Work to be completed: Write out the entries exactly, pictures excluded.

Exercise data:

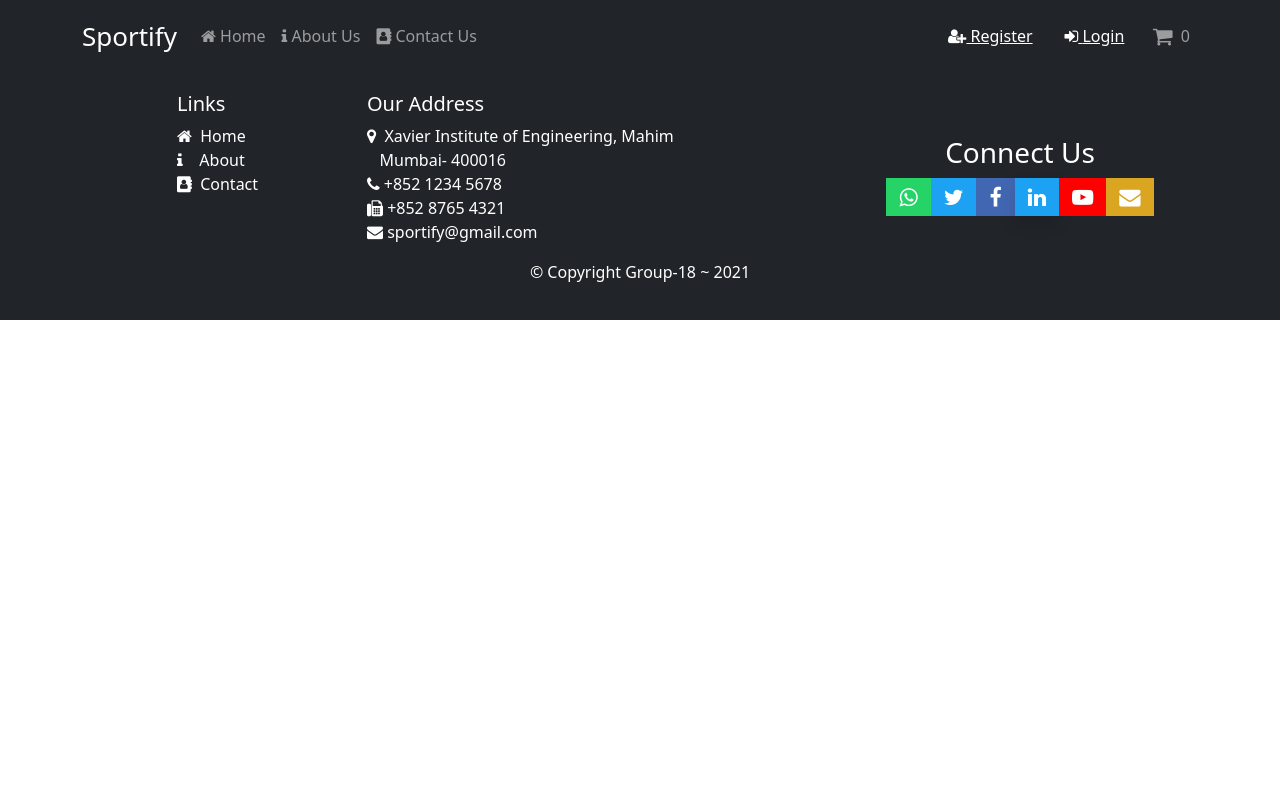
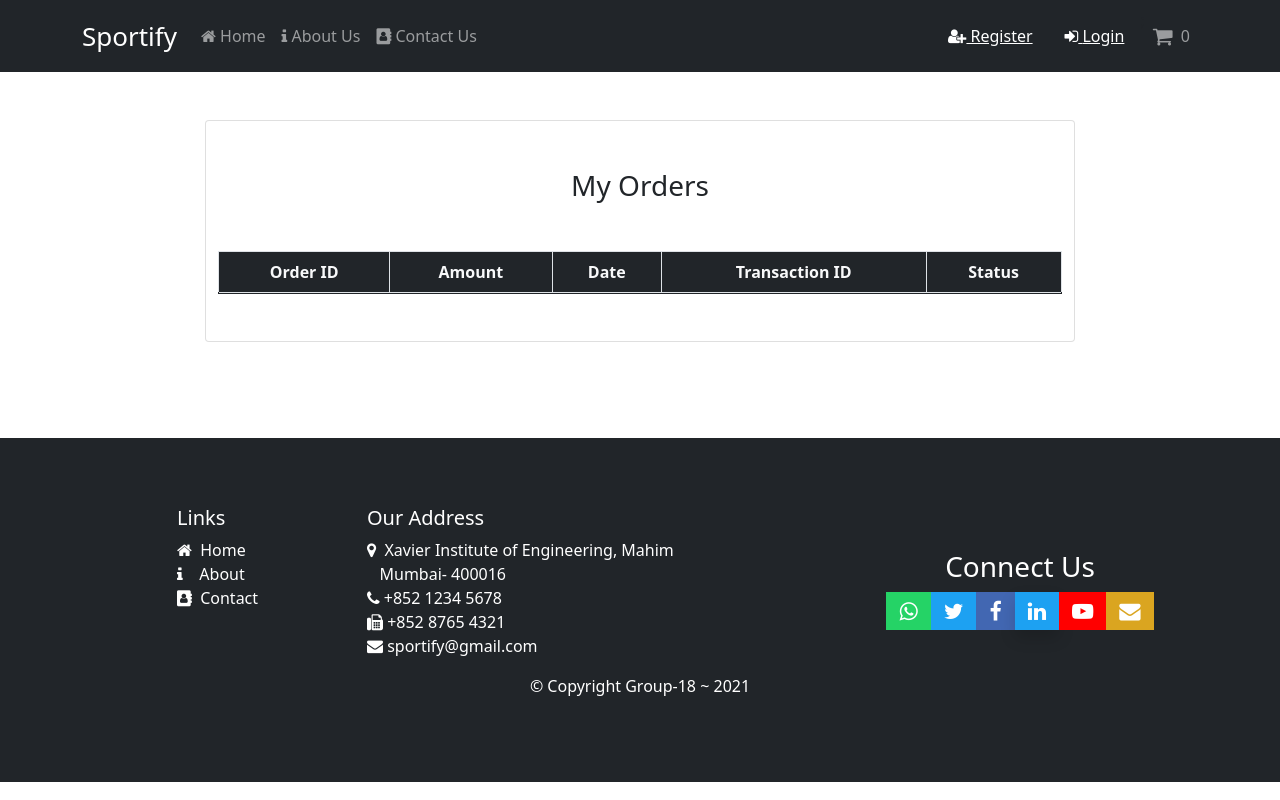
Before and after one commit to pratikbhadane24/Sportify-in-ReactJS, a React (Create React App) app in the folder client/: page /orders in a window 1280 px wide. Built offline with nearby package versions, Linux system fonts and the light colour scheme.

Commit message:
added table format and minor changes in navbar and footer

```diff
--- a/client/src/App.js
+++ b/client/src/App.js
@@ -10,6 +10,7 @@ import Cartscreen from "./screens/Cartscreen";
 import Registerscreen from "./screens/Registerscreen";
 import Loginscreen from "./screens/Loginscreen";
 import Aboutusscreen from "./screens/Aboutusscreen";
+import Ordersscreen from "./screens/Ordersscreen";
 
 function App() {
   return (
@@ -23,6 +24,7 @@ function App() {
         <Route path="/register" component={Registerscreen} />
         <Route path="/login" component={Loginscreen} />
         <Route path="/about-us" component={Aboutusscreen} />
+        <Route path="/orders" component={Ordersscreen} />
       </BrowserRouter>
       <Footer />
     </div>
--- a/client/src/components/Footer.js
+++ b/client/src/components/Footer.js
@@ -2,7 +2,7 @@ import React from "react";
 
 export default function Footer() {
   return (
-    <div className="footer bg-dark text-white ">
+    <div className="mt-5 p-5 footer bg-dark text-white">
       <div className="container foot">
         <div className="row">
           <div className="col-4 offset-1 col-sm-2 text-start">
--- a/client/src/components/Navbar.js
+++ b/client/src/components/Navbar.js
@@ -71,7 +71,7 @@ export default function Navbar() {
                       </a>
                     </li>
                     <li>
-                      <a className="dropdown-item" href="#">
+                      <a className="dropdown-item" href="/orders">
                         Orders
                       </a>
                     </li>
--- /dev/null
+++ b/client/src/screens/Ordersscreen.js
@@ -0,0 +1,36 @@
+import React from "react";
+
+export default function Ordersscreen() {
+  return (
+    <div>
+      <div className="row mt-5 justify-content-center">
+        <div className="col-md-8 card">
+          <h3 className="m-5">My Orders</h3>
+          <table className="table table-striped table-bordered table-hover mb-5">
+            <thead className="bg-dark text-light">
+              <tr>
+                <th>Order ID</th>
+                <th>Amount</th>
+                <th>Date </th>
+                <th>Transaction ID</th>
+                <th>Status</th>
+              </tr>
+            </thead>
+
+            <tbody>
+
+<tr>
+
+
+
+</tr>
+
+
+            </tbody>
+          </table>
+        </div>
+      </div>
+      <br /> <br />
+    </div>
+  );
+}
```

Exercise answer:
Before and after one commit to pratikbhadane24/Sportify-in-ReactJS, a React (Create React App) app in the folder client/: page /orders in a window 1280 px wide. Built offline with nearby package versions, Linux system fonts and the light colour scheme.

Commit message:
added table format and minor changes in navbar and footer

```diff
--- a/client/src/App.js
+++ b/client/src/App.js
@@ -10,6 +10,7 @@ import Cartscreen from "./screens/Cartscreen";
 import Registerscreen from "./screens/Registerscreen";
 import Loginscreen from "./screens/Loginscreen";
 import Aboutusscreen from "./screens/Aboutusscreen";
+import Ordersscreen from "./screens/Ordersscreen";
 
 function App() {
   return (
@@ -23,6 +24,7 @@ function App() {
         <Route path="/register" component={Registerscreen} />
         <Route path="/login" component={Loginscreen} />
         <Route path="/about-us" component={Aboutusscreen} />
+        <Route path="/orders" component={Ordersscreen} />
       </BrowserRouter>
       <Footer />
     </div>
--- a/client/src/components/Footer.js
+++ b/client/src/components/Footer.js
@@ -2,7 +2,7 @@ import React from "react";
 
 export default function Footer() {
   return (
-    <div className="footer bg-dark text-white ">
+    <div className="mt-5 p-5 footer bg-dark text-white">
       <div className="container foot">
         <div className="row">
           <div className="col-4 offset-1 col-sm-2 text-start">
--- a/client/src/components/Navbar.js
+++ b/client/src/components/Navbar.js
@@ -71,7 +71,7 @@ export default function Navbar() {
                       </a>
                     </li>
                     <li>
-                      <a className="dropdown-item" href="#">
+                      <a className="dropdown-item" href="/orders">
                         Orders
                       </a>
                     </li>
--- /dev/null
+++ b/client/src/screens/Ordersscreen.js
@@ -0,0 +1,36 @@
+import React from "react";
+
+export default function Ordersscreen() {
+  return (
+    <div>
+      <div className="row mt-5 justify-content-center">
+        <div className="col-md-8 card">
+          <h3 className="m-5">My Orders</h3>
+          <table className="table table-striped table-bordered table-hover mb-5">
+            <thead className="bg-dark text-light">
+              <tr>
+                <th>Order ID</th>
+                <th>Amount</th>
+                <th>Date </th>
+                <th>Transaction ID</th>
+                <th>Status</th>
+              </tr>
+            </thead>
+
+            <tbody>
+
+<tr>
+
+
+
+</tr>
+
+
+            </tbody>
+          </table>
+        </div>
+      </div>
+      <br /> <br />
+    </div>
+  );
+}
```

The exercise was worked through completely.